In fact, proponents of the theory, suggested that the impact resulted in "carbonaceous spherules" and nanodiamonds-both of which they claimed were formed by intense heat.
However, a new study has challenged the theory by claiming that those supposed clues are nothing more than fossilized balls of fungus, charcoal, and fecal pellets.
Moreover, these naturally occurring organic materials, some of which had likely been subjected to normal cycles of wildfires, date from a period of thousands of years both before and after the time that the Younger Dryas period began -- further suggesting that there was no sudden impact event.
"People get very excited about the idea of a major impact causing a catastrophic fire and the abrupt climate change in that period, but there just isn't the evidence to support it," said Andrew C. Scott of the Department of Earth Sciences at Royal Holloway, University of London, who led the research.
The Younger Dryas impact event theory holds that a very large meteor struck Earth or exploded in the atmosphere about 12,900 years ago, causing a vast fire over most of North America, which contributed to extinctions of most of large animals on the continent and triggered a thousand-year-long cold period.
While there is much previous evidence for the abrupt onset of a cooling period at that time, other researchers have theorized that the climatic change resulted from increased freshwater in the ocean, changes in ocean and atmospheric circulation patterns, or other causes unrelated to impacts.
The impact-theory proponents point to a charred layer of sediment filled with organic material that they say is unique to that period as evidence of such an event.
These researchers described carbon spheres, carbon cylinders, and charcoal pieces that they conclude are melted and charred organic matter created in the intense heat of a widespread fire.
Scott and his fellow researchers analyzed sediment samples to determine the origins of the carbonaceous particles.
After comparing the fossil particles with modern fungal ones exposed to low to moderate heat (less than 500 degrees Celsius, or 932 degrees Fahrenheit), Scott's group concludes that the particles are actually balls of fungal material and other ordinary organic particles, such as fecal pellets from insects, plant or fungal galls, and wood, some of which may have been exposed to regularly-occurring low-intensity wildfires.

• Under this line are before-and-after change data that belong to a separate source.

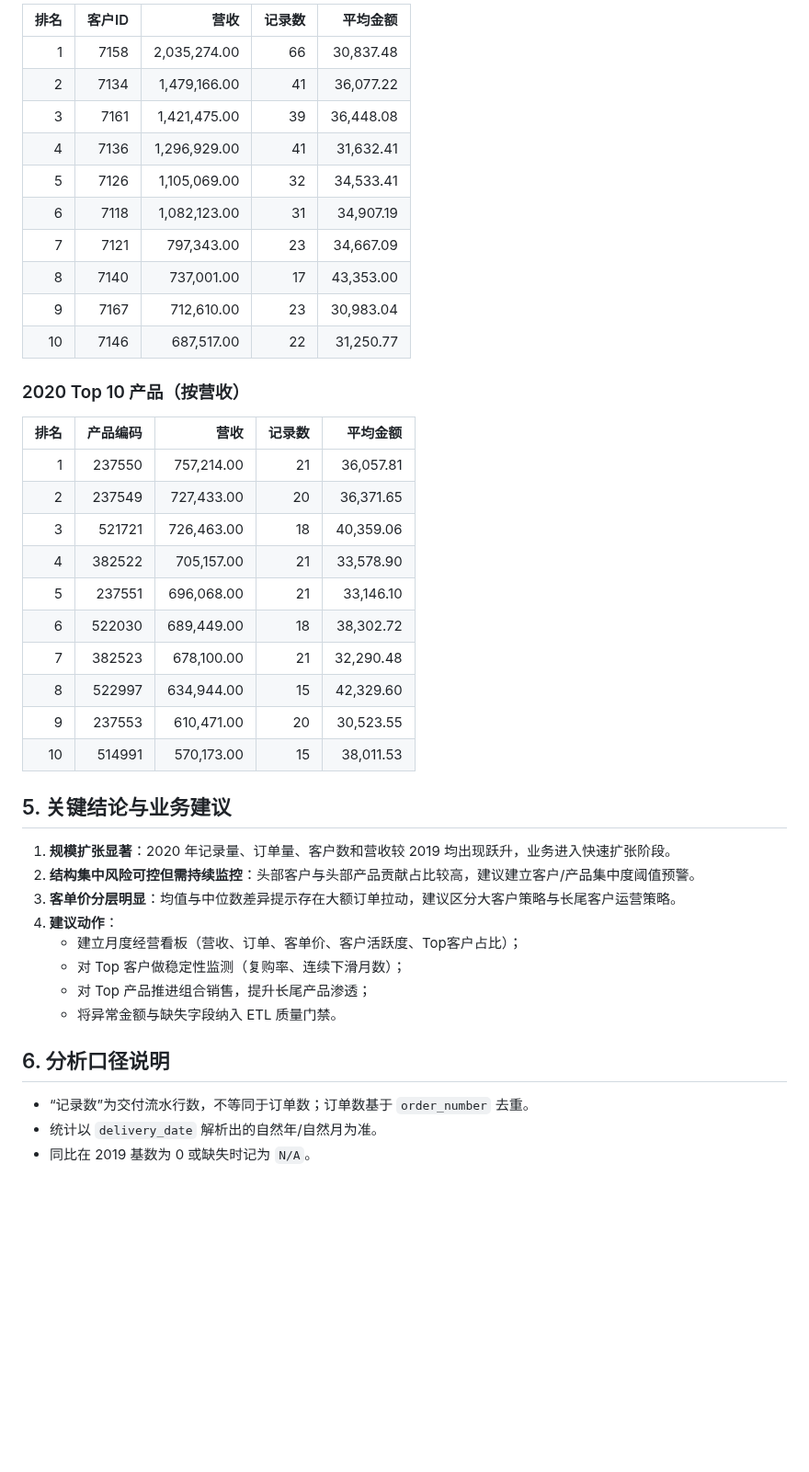
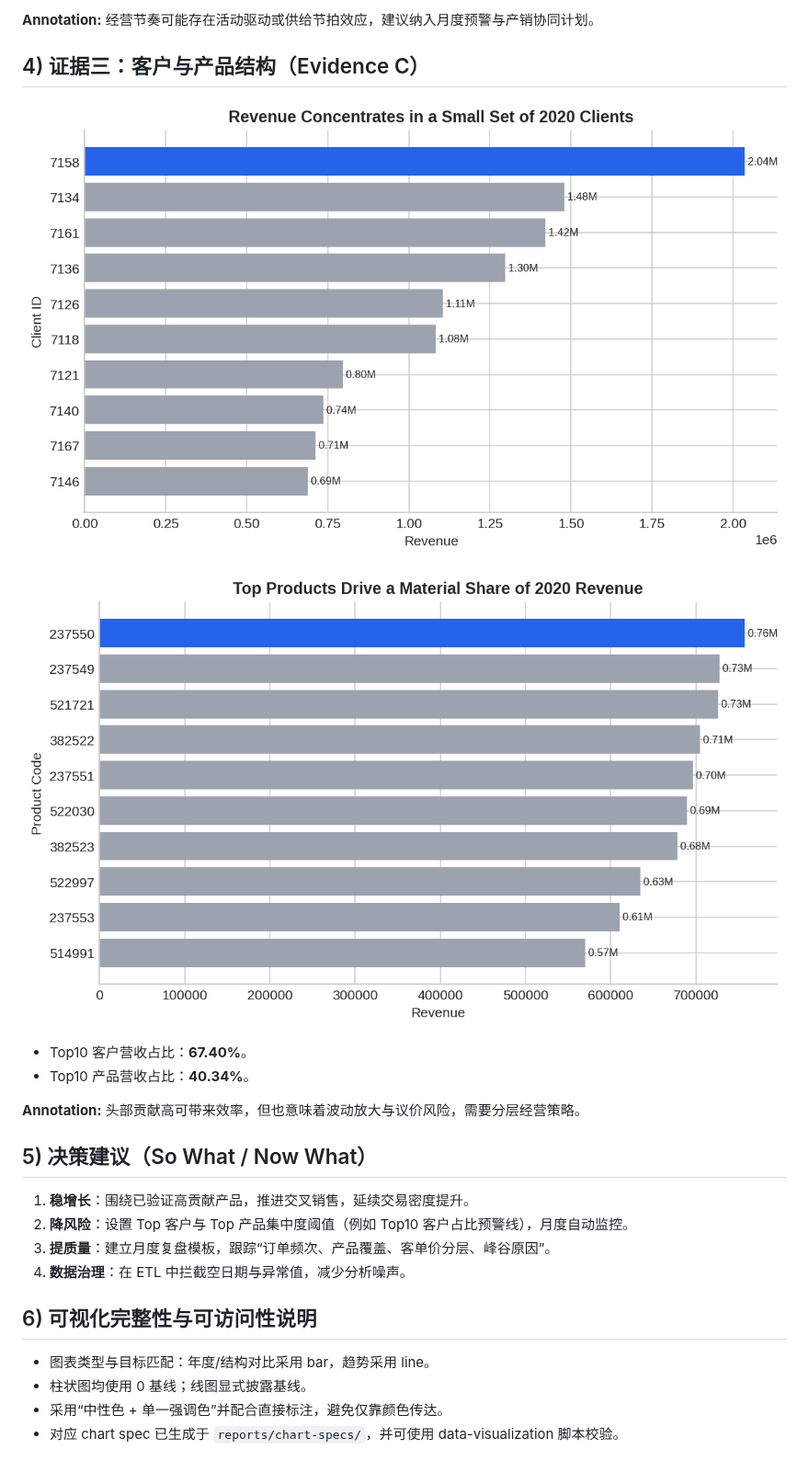
Before and after one commit to zhonghm74/SkillsFactory, a Markdown page: reports/business-analyst-junior-analysis.md, the part around one of its changes. Shown at 92% size. Rendered like a GitHub page; pictures changed too: reports/assets/top10-clients-2020.png (added), reports/assets/top10-products-2020.png (added); blank space fills up the shorter version.

```diff
--- a/reports/business-analyst-junior-analysis.md
+++ b/reports/business-analyst-junior-analysis.md
@@ -59,45 +35,27 @@
 
-| 排名 | 客户ID | 营收 | 记录数 | 平均金额 |
-|---:|---:|---:|---:|---:|
-| 1 | 7158 | 2,035,274.00 | 66 | 30,837.48 |
-| 2 | 7134 | 1,479,166.00 | 41 | 36,077.22 |
-| 3 | 7161 | 1,421,475.00 | 39 | 36,448.08 |
-| 4 | 7136 | 1,296,929.00 | 41 | 31,632.41 |
-| 5 | 7126 | 1,105,069.00 | 32 | 34,533.41 |
-| 6 | 7118 | 1,082,123.00 | 31 | 34,907.19 |
-| 7 | 7121 | 797,343.00 | 23 | 34,667.09 |
-| 8 | 7140 | 737,001.00 | 17 | 43,353.00 |
-| 9 | 7167 | 712,610.00 | 23 | 30,983.04 |
-| 10 | 7146 | 687,517.00 | 22 | 31,250.77 |
+**Annotation:** 经营节奏可能存在活动驱动或供给节拍效应，建议纳入月度预警与产销协同计划。
 
-### 2020 Top 10 产品（按营收）
+## 4) 证据三：客户与产品结构（Evidence C）
 
-| 排名 | 产品编码 | 营收 | 记录数 | 平均金额 |
-|---:|---:|---:|---:|---:|
-| 1 | 237550 | 757,214.00 | 21 | 36,057.81 |
-| 2 | 237549 | 727,433.00 | 20 | 36,371.65 |
-| 3 | 521721 | 726,463.00 | 18 | 40,359.06 |
-| 4 | 382522 | 705,157.00 | 21 | 33,578.90 |
-| 5 | 237551 | 696,068.00 | 21 | 33,146.10 |
-| 6 | 522030 | 689,449.00 | 18 | 38,302.72 |
-| 7 | 382523 | 678,100.00 | 21 | 32,290.48 |
-| 8 | 522997 | 634,944.00 | 15 | 42,329.60 |
-| 9 | 237553 | 610,471.00 | 20 | 30,523.55 |
-| 10 | 514991 | 570,173.00 | 15 | 38,011.53 |
+![Top 10 Clients 2020](assets/top10-clients-2020.png)
 
-## 5. 关键结论与业务建议
+![Top 10 Products 2020](assets/top10-products-2020.png)
 
-1. **规模扩张显著**：2020 年记录量、订单量、客户数和营收较 2019 均出现跃升，业务进入快速扩张阶段。
-2. **结构集中风险可控但需持续监控**：头部客户与头部产品贡献占比较高，建议建立客户/产品集中度阈值预警。
-3. **客单价分层明显**：均值与中位数差异提示存在大额订单拉动，建议区分大客户策略与长尾客户运营策略。
-4. **建议动作**：
-   - 建立月度经营看板（营收、订单、客单价、客户活跃度、Top客户占比）；
-   - 对 Top 客户做稳定性监测（复购率、连续下滑月数）；
-   - 对 Top 产品推进组合销售，提升长尾产品渗透；
-   - 将异常金额与缺失字段纳入 ETL 质量门禁。
+- Top10 客户营收占比：**67.40%**。
+- Top10 产品营收占比：**40.34%**。
 
-## 6. 分析口径说明
+**Annotation:** 头部贡献高可带来效率，但也意味着波动放大与议价风险，需要分层经营策略。
 
-- “记录数”为交付流水行数，不等同于订单数；订单数基于 `order_number` 去重。
-- 统计以 `delivery_date` 解析出的自然年/自然月为准。
-- 同比在 2019 基数为 0 或缺失时记为 `N/A`。
+## 5) 决策建议（So What / Now What）
+
+1. **稳增长**：围绕已验证高贡献产品，推进交叉销售，延续交易密度提升。
+2. **降风险**：设置 Top 客户与 Top 产品集中度阈值（例如 Top10 客户占比预警线），月度自动监控。
+3. **提质量**：建立月度复盘模板，跟踪“订单频次、产品覆盖、客单价分层、峰谷原因”。
+4. **数据治理**：在 ETL 中拦截空日期与异常值，减少分析噪声。
+
+## 6) 可视化完整性与可访问性说明
+
+- 图表类型与目标匹配：年度/结构对比采用 bar，趋势采用 line。
+- 柱状图均使用 0 基线；线图显式披露基线。
+- 采用“中性色 + 单一强调色”并配合直接标注，避免仅靠颜色传达。
+- 对应 chart spec 已生成于 `reports/chart-specs/`，并可使用 data-visualization 脚本校验。
```
Also changed, not shown: other parts of reports/business-analyst-junior-analysis.md (+21 -45 lines), reports/assets/monthly-revenue-trend.png (added), reports/assets/yearly-revenue-comparison.png (added), 4 other files.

"There is a long history of fire in the fossil record, and these fungal samples are common everywhere, from ancient times to the present. These data support our conclusion that there wasn't one single intense fire that triggered the onset of the cold period," said Scott.
The findings will be published in Geophysical Research Letters, a journal of the American Geophysical Union (AGU). (ANI)